Hugh Blair, 1718-1800: a Presbyterian divine in Edinburgh, Dr. Blair deserves special mention for his lectures on Rhetoric and Belles-Lettres, which for a long time constituted the principal text-book on those subjects in our schools and colleges. A better understanding of the true scope of rhetoric as a science has caused this work to be superseded by later text-books. Blair’s lectures treat principally of style and literary criticism, and are excellent for their analysis of some of the best authors, and for happy illustrations from their works. Blair wrote many eloquent sermons, which were published, and was one of the strong champions of Macpherson, in the controversy concerning the poems of Ossian. He occupied a high place as a literary critic during his life.

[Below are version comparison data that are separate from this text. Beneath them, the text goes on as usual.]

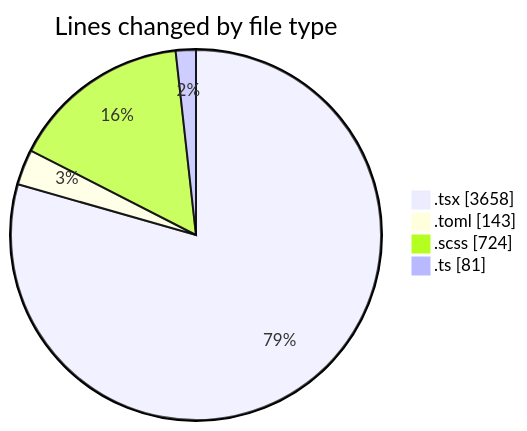
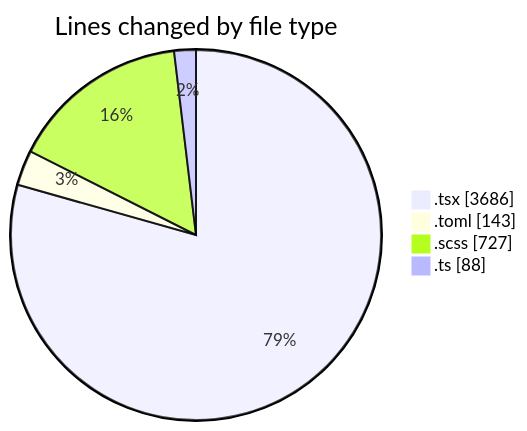
One commit to momahboobian/code-tracking changed the first of 2 diagrams in 2026-11-02/cda/README.md. Above: the diagram before and after it, drawn with Mermaid. The commit also changed other lines of this file and 1 other file, not shown here.

````diff
--- a/2026-11-02/cda/README.md
+++ b/2026-11-02/cda/README.md
@@ -49,8 +50,8 @@
 ```mermaid
 pie showData
 title Lines changed by file type
-".tsx" : 3658
+".tsx" : 3686
 ".toml" : 143
-".scss" : 724
-".ts" : 81
+".scss" : 727
+".ts" : 88
 ```
````
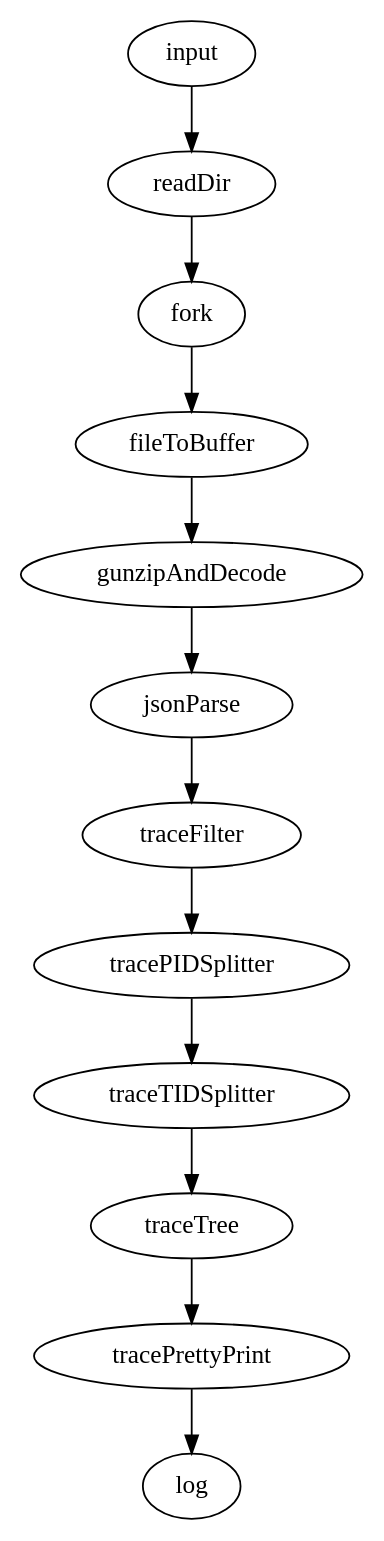
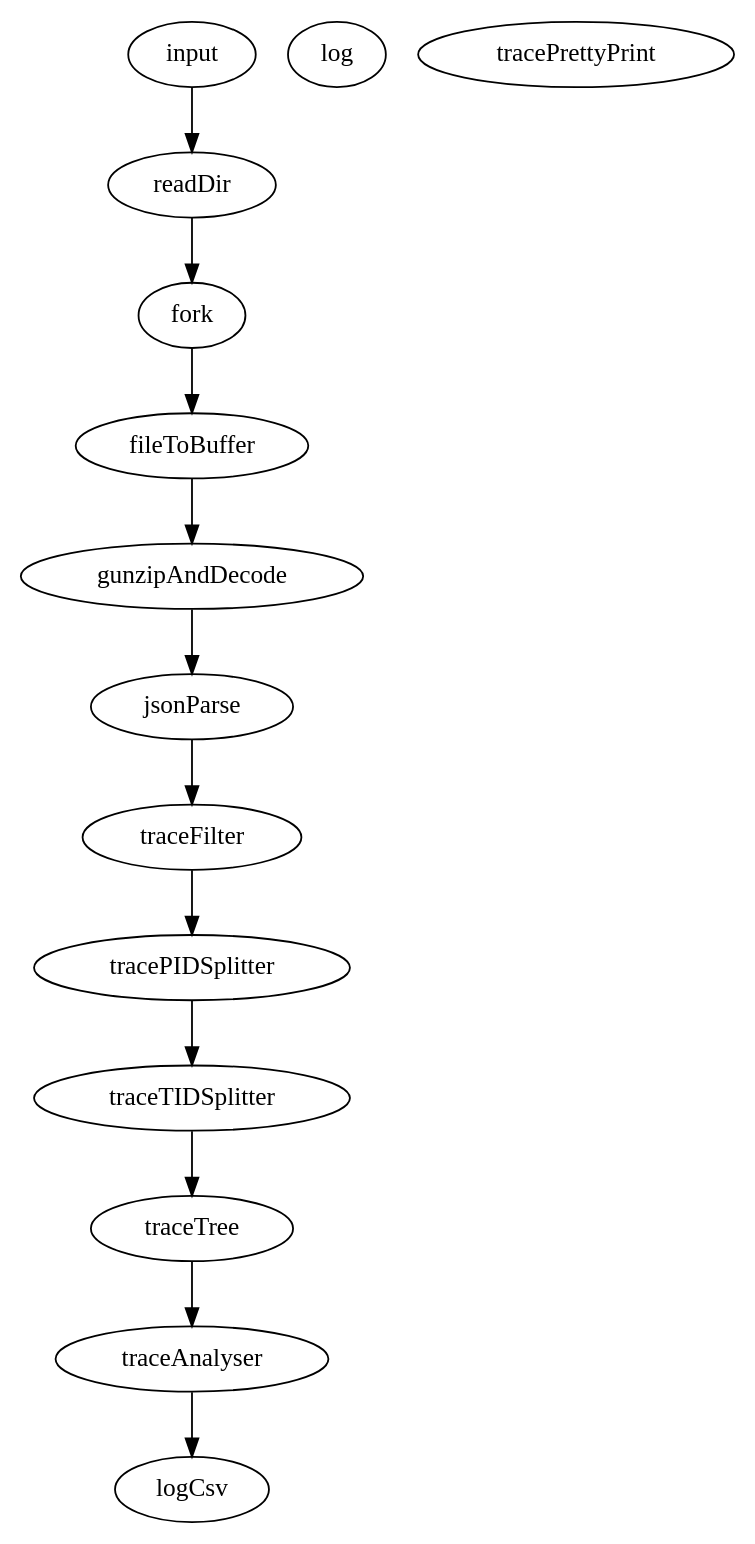
The diagram in trace.dot (googlearchive/erlnmyr), drawn with Graphviz before and after one commit. The commit also changed 1 other file, not shown here.

Commit message:
csv stage

```diff
--- a/trace.dot
+++ b/trace.dot
@@ -1,18 +1,18 @@
 digraph trace {
 
   imports="['trace-phases']"
 
     fileToBuffer -> gunzipAndDecode -> jsonParse;
     jsonParse -> traceFilter -> tracePIDSplitter -> traceTIDSplitter -> traceTree;
-    traceTree -> tracePrettyPrint -> log;
+    traceTree -> traceAnalyser -> logCsv;
 
     color=blue;
     strategy=pipeline;
 
   input [data="traces"]
   input -> readDir -> fork -> fileToBuffer;
 
-  log [tags="['filename']"]
+  log [tags="['filename', 'eventName']"]
   traceFilter [traceEvents="['Document::updateStyle','V8.Execute','CSSParserImpl::parseStyleSheet']"];
   tracePrettyPrint [showTrace="false"];
 }
```
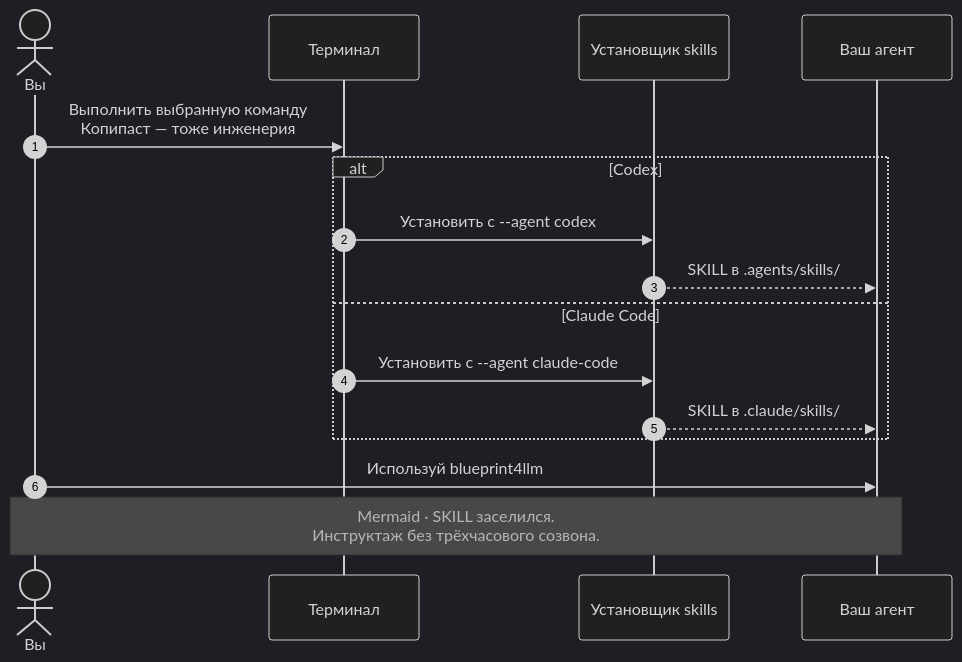
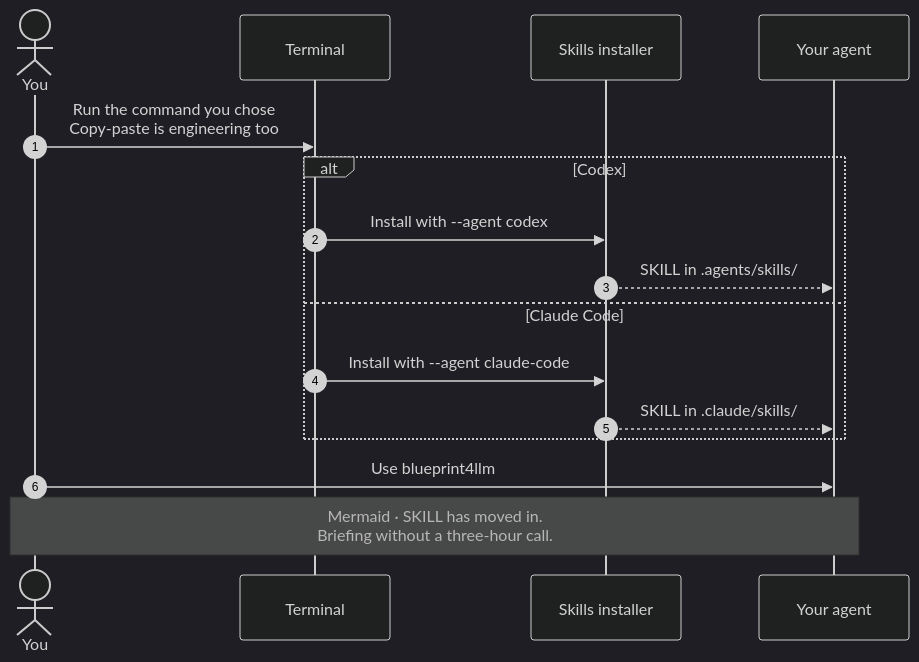
One commit to evgenyigumnov/blueprint4llm changed the fourth of 4 diagrams in article.en.md. Above: the diagram before and after it, drawn with Mermaid (dark theme). The commit also changed other lines of this file, not shown here.

````diff
--- a/article.en.md
+++ b/article.en.md
@@ -332,18 +332,18 @@
 ```mermaid
 sequenceDiagram
     autonumber
-    actor You as Вы
-    participant Terminal as Терминал
-    participant Skills as Установщик skills
-    participant Agent as Ваш агент
-    You->>Terminal: Выполнить выбранную команду<br/>Копипаст — тоже инженерия
+    actor You as You
+    participant Terminal as Terminal
+    participant Skills as Skills installer
+    participant Agent as Your agent
+    You->>Terminal: Run the command you chose<br/>Copy-paste is engineering too
     alt Codex
-        Terminal->>Skills: Установить с --agent codex
-        Skills-->>Agent: SKILL в .agents/skills/
+        Terminal->>Skills: Install with --agent codex
+        Skills-->>Agent: SKILL in .agents/skills/
     else Claude Code
-        Terminal->>Skills: Установить с --agent claude-code
-        Skills-->>Agent: SKILL в .claude/skills/
+        Terminal->>Skills: Install with --agent claude-code
+        Skills-->>Agent: SKILL in .claude/skills/
     end
-    You->>Agent: Используй blueprint4llm
-    Note over You,Agent: Mermaid · SKILL заселился.<br/>Инструктаж без трёхчасового созвона.
+    You->>Agent: Use blueprint4llm
+    Note over You,Agent: Mermaid · SKILL has moved in.<br/>Briefing without a three-hour call.
 ```
````
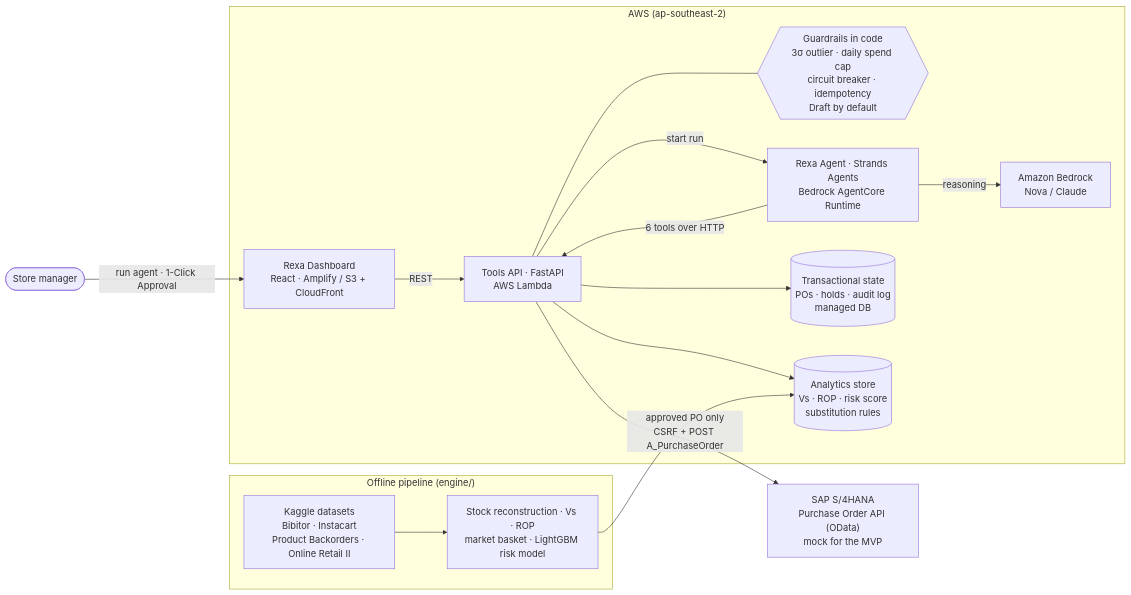
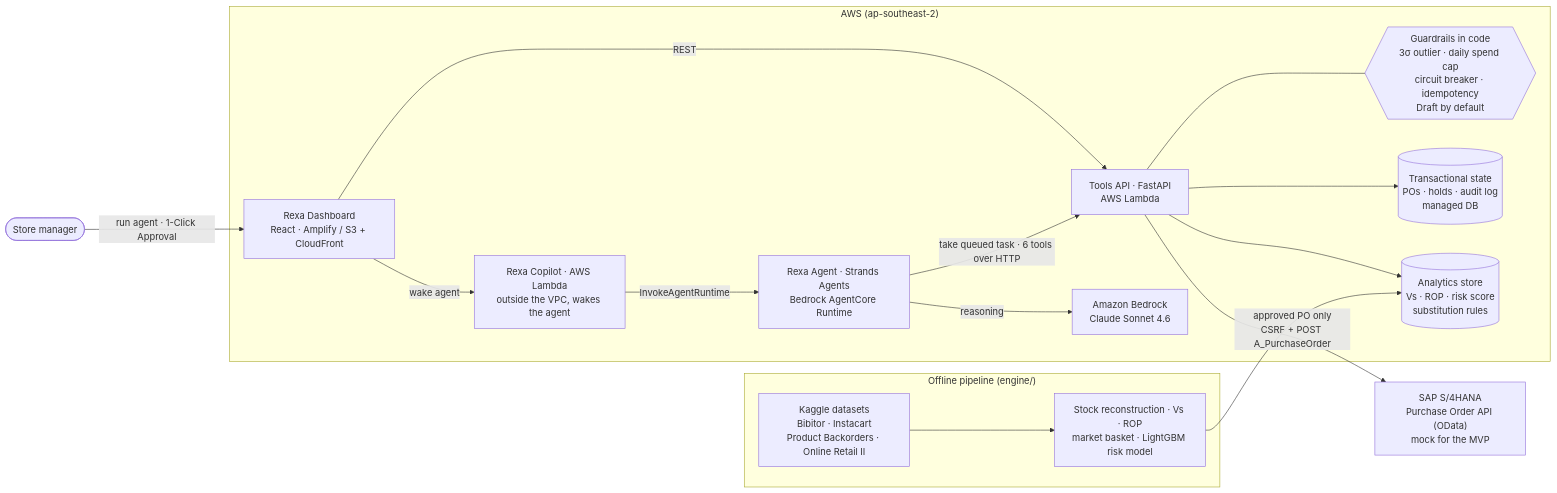
Before and after one commit to rumaisharaghibsrg/ChibiRex: the first of 2 diagrams in docs/arsitektur.md, drawn with Mermaid. The commit also changed other lines of this file and 24 other files, not shown here.

Commit message:
Agent toko di Amazon Bedrock AgentCore Runtime: tidak butuh laptop, worker laptop jadi cadangan

````diff
--- a/docs/arsitektur.md
+++ b/docs/arsitektur.md
@@ -7,32 +7,34 @@
 ```mermaid
 flowchart LR
     manager(["Store manager"])
 
     subgraph aws["AWS (ap-southeast-2)"]
         dash["Rexa Dashboard<br/>React · Amplify / S3 + CloudFront"]
         api["Tools API · FastAPI<br/>AWS Lambda"]
         guard{{"Guardrails in code<br/>3σ outlier · daily spend cap<br/>circuit breaker · idempotency<br/>Draft by default"}}
+        copilot["Rexa Copilot · AWS Lambda<br/>outside the VPC, wakes the agent"]
         agent["Rexa Agent · Strands Agents<br/>Bedrock AgentCore Runtime"]
-        llm["Amazon Bedrock<br/>Nova / Claude"]
+        llm["Amazon Bedrock<br/>Claude Sonnet 4.6"]
         state[("Transactional state<br/>POs · holds · audit log<br/>managed DB")]
         analytics[("Analytics store<br/>Vs · ROP · risk score<br/>substitution rules")]
     end
 
     sap["SAP S/4HANA<br/>Purchase Order API (OData)<br/>mock for the MVP"]
 
     subgraph offline["Offline pipeline (engine/)"]
         data["Kaggle datasets<br/>Bibitor · Instacart<br/>Product Backorders · Online Retail II"]
         engine["Stock reconstruction · Vs · ROP<br/>market basket · LightGBM risk model"]
     end
 
     manager -- "run agent · 1-Click Approval" --> dash
     dash -- "REST" --> api
-    api -- "start run" --> agent
+    dash -- "wake agent" --> copilot
+    copilot -- "InvokeAgentRuntime" --> agent
     agent -- "reasoning" --> llm
-    agent -- "6 tools over HTTP" --> api
+    agent -- "take queued task · 6 tools over HTTP" --> api
     api --- guard
     api --> state
     api --> analytics
     api -- "approved PO only<br/>CSRF + POST A_PurchaseOrder" --> sap
     data --> engine --> analytics
 ```
````
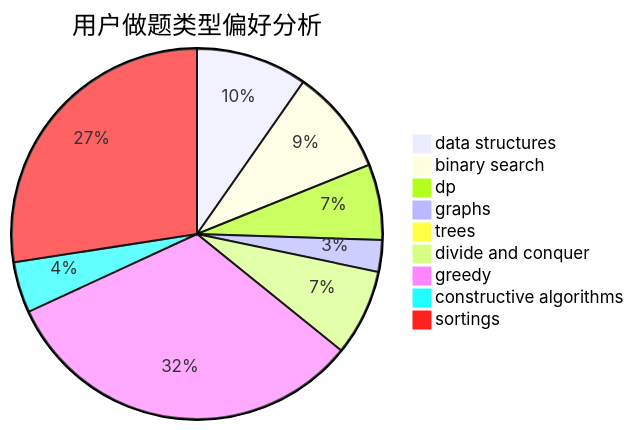
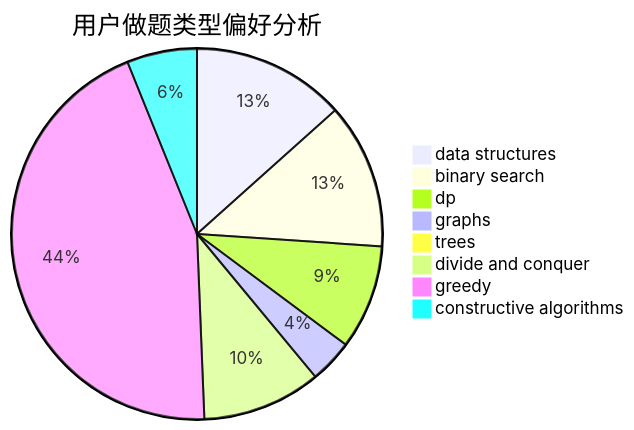
The second of 3 diagrams in docs/user/u2591.md (sherpahu/cfrs.github.io), drawn with Mermaid before and after one commit. The commit also changed other lines of this file and 2769 other files, not shown here.

````diff
--- a/docs/user/u2591.md
+++ b/docs/user/u2591.md
@@ -18,12 +18,11 @@
 ```mermaid
 pie title 用户做题类型偏好分析
     "data structures" :  116
     "binary search" :  110
     "dp" :  79
     "graphs" :  33
     "trees" :  7
     "divide and conquer" :  90
     "greedy" :  386
     "constructive algorithms" :  53
-    "sortings" :  328
 ```
````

William Paley, 1743-1805: a clergyman of the Established Church, he rose to the dignity of Archdeacon and Chancellor of Carlisle. At first thoughtless and idle, he was roused from his unprofitable life by the earnest warnings of a companion, and became a severe student and a vigorous writer on moral and religious subjects. Among his numerous writings, those principally valuable are: Horae Paulinae, and A View of the Evidences of Christianity—the former setting forth the life and character of St. Paul, and the latter being a clear exposition of the truth of Christianity, which has long served as a manual of academic instruction. His treatise on Natural Theology is, in the words of Sir James Mackintosh, “the wonderful work of a man who, after sixty, had studied anatomy in order to write it.” Later investigations of science have discarded some of his facts; but the handling of the subject and the array of arguments are the work of a skilful and powerful hand. He wrote, besides, a work on Moral and Political Philosophy, and numerous sermons. His theory of morals is, that whatever is expedient is right; and thus he bases our sense of duty upon the ground of the production of the greatest amount of happiness. This low view has been successfully refuted by later writers on moral science.
THE NEW ROMANTIC POETRY: SCOTT.
Walter Scott. Translations
and Minstrelsy. The Lay of the Last
Minstrel. Other Poems. The Waverly Novels. Particular Mention.
Pecuniary Troubles. His Manly Purpose. Powers Overtasked. Fruitless
Journey. Return and Death. His Fame.
The transition school, as we have seen, in returning to nature, had redeemed the pastoral, and had cultivated sentiment at the expense of the epic. As a slight reaction, and yet a progress, and as influenced by the tales of modern fiction, and also as subsidizing the antiquarian lore and taste of the age, there arose a school of poetry which is best represented by its Tales in verse;—some treating subjects of the olden time, some laying their scenes in distant countries, and some describing home incidents of the simplest kind. They were all minor epics: such were the poetic stories of Scott, the Lalla Rookh of Moore, The Bride and The Giaour of Byron, and The Village and The Borough of Crabbe; all of which mark the taste and the demand of the period.